Results of our 2018 member and stakeholder survey are in and we’d like to thank those who participated. The survey allows us to understand what we are doing well for members and identify areas for improvement.
Overall, the results indicate that members have high levels of engagement (82%) and that 81% of members are very supportive of the policy advocacy work the Copyright Agency undertakes to protect their interests.
The majority of members are satisfied with the services they have received from Copyright Agency (81%), on par with the all industry average (+2%), and an improvement on the last survey in 2016.
83% of members would speak positively to others about Copyright Agency, while members’ perceptions of organisation progress are also high (80%), on par with the benchmark average (+1%).
Over 80% of members agree that Copyright Agency has a good reputation (86%), is successful (81%) and has a positive future (81%).
While relatively fewer agreed that Copyright Agency was innovative (72%), this result was still above the industry benchmark (+8%).
Members are highly supportive of the principles guiding Copyright Agency (93% average) and the initiatives (86% average) being undertaken to achieve them.
The principles are:
- promoting the profile of Australian creators, supporting Australian writing and visual arts (Cultural Fund & Reading Australia)
- recognising and encouraging early-career visual artists, promoting Australian literature in schools (John Fries Award)
- facilitating access to digital versions of textbooks for Australian schools (LearningField)
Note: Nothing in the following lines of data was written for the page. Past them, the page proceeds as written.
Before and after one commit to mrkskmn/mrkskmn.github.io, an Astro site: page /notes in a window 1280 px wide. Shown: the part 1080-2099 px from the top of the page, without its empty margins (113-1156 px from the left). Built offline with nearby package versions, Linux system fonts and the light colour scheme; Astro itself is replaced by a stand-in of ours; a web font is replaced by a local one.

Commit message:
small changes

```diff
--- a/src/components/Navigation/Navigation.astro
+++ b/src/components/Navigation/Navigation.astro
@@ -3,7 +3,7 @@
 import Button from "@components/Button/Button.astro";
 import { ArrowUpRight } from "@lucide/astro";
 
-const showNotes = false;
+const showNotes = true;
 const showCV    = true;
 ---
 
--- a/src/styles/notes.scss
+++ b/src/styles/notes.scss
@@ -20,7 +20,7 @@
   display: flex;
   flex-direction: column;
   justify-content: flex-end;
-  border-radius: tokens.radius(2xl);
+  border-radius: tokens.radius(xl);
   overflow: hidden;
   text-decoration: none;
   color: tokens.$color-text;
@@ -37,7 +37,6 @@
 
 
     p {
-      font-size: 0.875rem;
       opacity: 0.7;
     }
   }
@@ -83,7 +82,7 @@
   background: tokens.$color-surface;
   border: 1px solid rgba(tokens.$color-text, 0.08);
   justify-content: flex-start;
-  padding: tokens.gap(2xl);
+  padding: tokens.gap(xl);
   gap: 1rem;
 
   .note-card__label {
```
- a copyright framework that supports Australian creators and publishers (Free Is Not Fair campaign), and
- highlighting the impact that books and art have on people’s lives (This Book/Song Changed My Life campaign)
Copyright Agency’s service focus was rated highly, with responsiveness (+13%) and service (+11%) being significantly above the benchmark average. Members’ trust (88%) was also identified as a key strength of Copyright Agency. These three factors were key drivers in the level of passion (member engagement) and sense of progress members felt towards the organisation.
Some direct comments members provided included:
- As a small organisation, we are unable to fully protect our intellectual property. As teachers we are taught to share resources. It is nice to have these resources acknowledged and paid for. These funds allow us to give more back to our members.
- Payments are crucial to sense of individual self-worth, as well as financial benefit. Cultural Fund has been very important in supporting work of a voluntary association with which I have been involved in this state.
Areas for improvement
Members sought better communications around payments and our sample surveys.
- Ensure all weeks of the school year are captured in surveys, including the weeks when schools open and commence with students. No week should ever be excluded over any one sample period, which doesn’t mean all sampling sites have to do the exact same weeks.
- Sampling is better than nothing – it would be great if there could be some way of tracking actual and all use (pie in the sky I know!).
The Agency has been conducting member consultations as it prepares to embark on a substantial business transformation project to improve the way we interact with our members and customers.
This includes a major revamp of the tech systems we use to make close to $120 million in copyright royalty payments to members each year. Input from these sessions will help inform and prioritise our members’ requirements so that we can build a new system that reduces unnecessary complexity and delivers more of what our members value.